August 6, 2008

Study: Deforestation Causes Are Changing

U.S. conservationists say a shift from poverty-driven to industry-driven deforestation is threatening the world's tropical forests.

But William Laurance of the Smithsonian Institution's Tropical Research Institute in Panama and Rhett Butler of, a San Francisco-based tropical-forest Web site, say the increase in deforestation by big corporations also provides environmental lobby groups with an opportunity.

"Rather than being dominated by rural farmers, tropical deforestation is increasingly driven by major industries -- especially large-scale farming, mining and logging," Laurance said. "Although this trend is pretty scary, it's also much easier to target a handful of global corporations than many millions of poor farmers."

Butler said "green groups" are learning to use public boycotts and embarrassment to target corporations. "And it works," he said. "We're already seeing the global soy, palm oil and timber industries beginning to change their approach. They're realizing they can't run roughshod over the environment. It's just too risky for them."

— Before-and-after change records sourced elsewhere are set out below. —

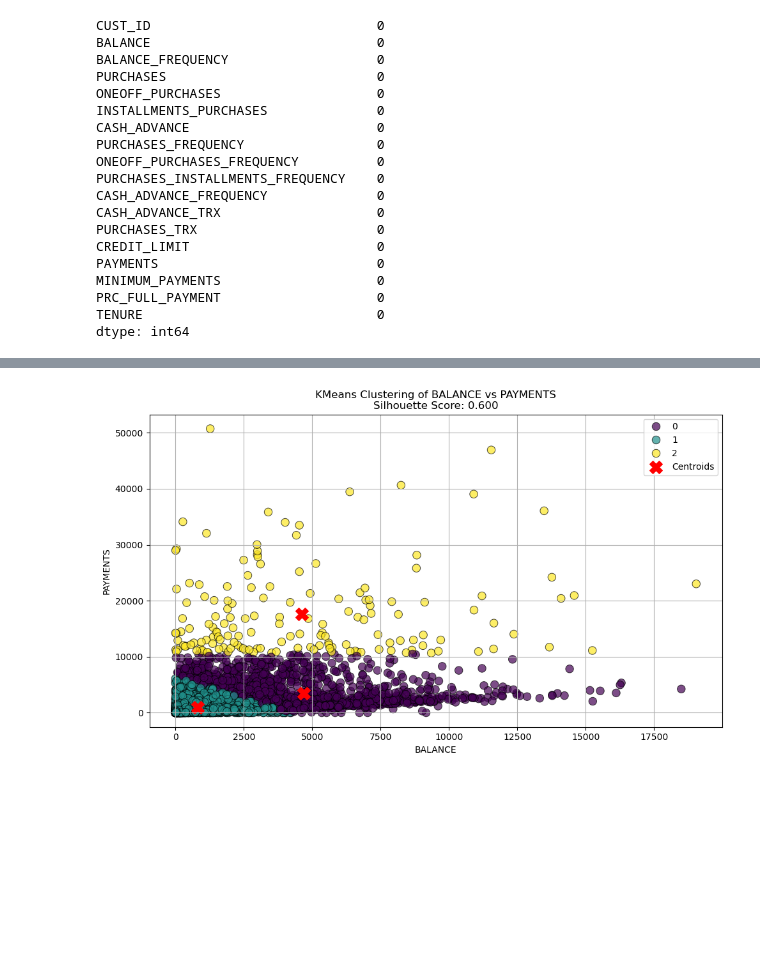
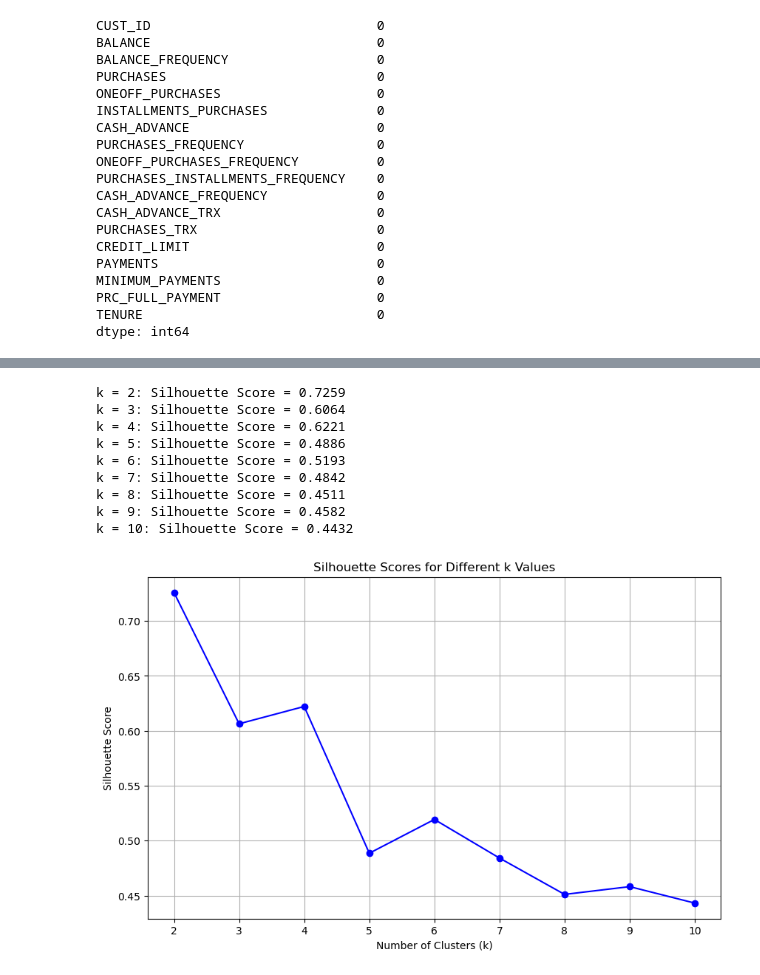
Before and after one commit to aishwarya-shekar-babu/Applied-Datascience-1-Assignment2, a Jupyter notebook: Clustering and fitting-assignment-final.ipynb, the cells around one changed output, grey strips where cells are left out. Cells and saved outputs as stored; diff of their text form; code cells hidden in the pictures; blank space fills up the shorter version.

Commit message:
fine tuned line fit and cluster

```diff
--- a/Clustering and fitting-assignment-final.ipynb
+++ b/Clustering and fitting-assignment-final.ipynb
@@ -233,38 +248,38 @@ plot_kmeans_clusters(X_balance_payments, labels, cluster_centers, 'BALANCE', 'PA
-# %%
-import matplotlib.pyplot as plt
-import seaborn as sns
-from sklearn.cluster import KMeans
-from sklearn.metrics import silhouette_score
-
-# Perform KMeans clustering and compute Silhouette Score
-def kmeans_with_silhouette(data, n_clusters=4):
-    # Perform KMeans clustering
-    kmeans = KMeans(n_clusters=n_clusters, random_state=42)
-    kmeans_labels = kmeans.fit_predict(data)
-    cluster_centers = kmeans.cluster_centers_
-
-    # Calculate Silhouette Score
-    silhouette_avg = silhouette_score(data, kmeans_labels)
-
-    # Create the scatter plot
-    plt.figure(figsize=(10, 6))
-    sns.scatterplot(x=data['BALANCE'], y=data['PAYMENTS'], hue=kmeans_labels, palette='viridis', s=80, alpha=0.7, edgecolor='k')
-
-    # Plot centroids
-    plt.scatter(cluster_centers[:, 0], cluster_centers[:, 1], s=200, c='red', marker='X', label='Centroids')
-
-    # Display Silhouette Score
-    plt.title(f'KMeans Clustering of BALANCE vs PAYMENTS\nSilhouette Score: {silhouette_avg:.3f}')
-    plt.xlabel('BALANCE')
-    plt.ylabel('PAYMENTS')
-    plt.legend()
-    plt.grid(True)
-    plt.tight_layout()
-    plt.show()
-
-    return silhouette_avg
-
-# Example usage for your dataset
-silhouette_avg = kmeans_with_silhouette(X_balance_payments, n_clusters=3)
-# %% [output]
-[figure, removed]
+# %%
+def plot_silhouette_scores(data, max_k=10):
+    silhouette_scores = []  # List to store silhouette scores for each k
+
+    for k in range(2, max_k + 1):  # Start from k=2, as silhouette score is not defined for 1 cluster
+        kmeans = KMeans(n_clusters=k, random_state=42)
+        kmeans.fit(data)
+        score = silhouette_score(data, kmeans.labels_)  # Calculate silhouette score for the given k
+        silhouette_scores.append(score)
+        print(f"k = {k}: Silhouette Score = {score:.4f}")
+
+    # Plot the silhouette scores for each k
+    plt.figure(figsize=(10, 6))
+    plt.plot(range(2, max_k + 1), silhouette_scores, marker='o', linestyle='-', color='b')
+    plt.title('Silhouette Scores for Different k Values')
+    plt.xlabel('Number of Clusters (k)')
+    plt.ylabel('Silhouette Score')
+    plt.xticks(range(2, max_k + 1))
+    plt.grid(True)
+    plt.show()
+# %%
+# Example usage:
+# Assuming `data_cleaned` is your dataset with relevant columns like 'BALANCE' and 'PAYMENTS'
+X_balance_payments = data_cleaned[['BALANCE', 'PAYMENTS']]  # Replace with your actual dataset
+
+# Calculate and plot silhouette scores for k values from 2 to 10
+plot_silhouette_scores(X_balance_payments, max_k=10)
+# %% [output]
+k = 2: Silhouette Score = 0.7259
+k = 3: Silhouette Score = 0.6064
+k = 4: Silhouette Score = 0.6221
+k = 5: Silhouette Score = 0.4886
+k = 6: Silhouette Score = 0.5193
+k = 7: Silhouette Score = 0.4842
+k = 8: Silhouette Score = 0.4511
+k = 9: Silhouette Score = 0.4582
+k = 10: Silhouette Score = 0.4432
+[figure, added]
```
Also changed, not shown: parts of 14 cells of this notebook.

An article co-authored by Laurance titled "New Strategies for Conserving Tropical Forests" will appear in the September issue of the journal Trends in Ecology & Evolution.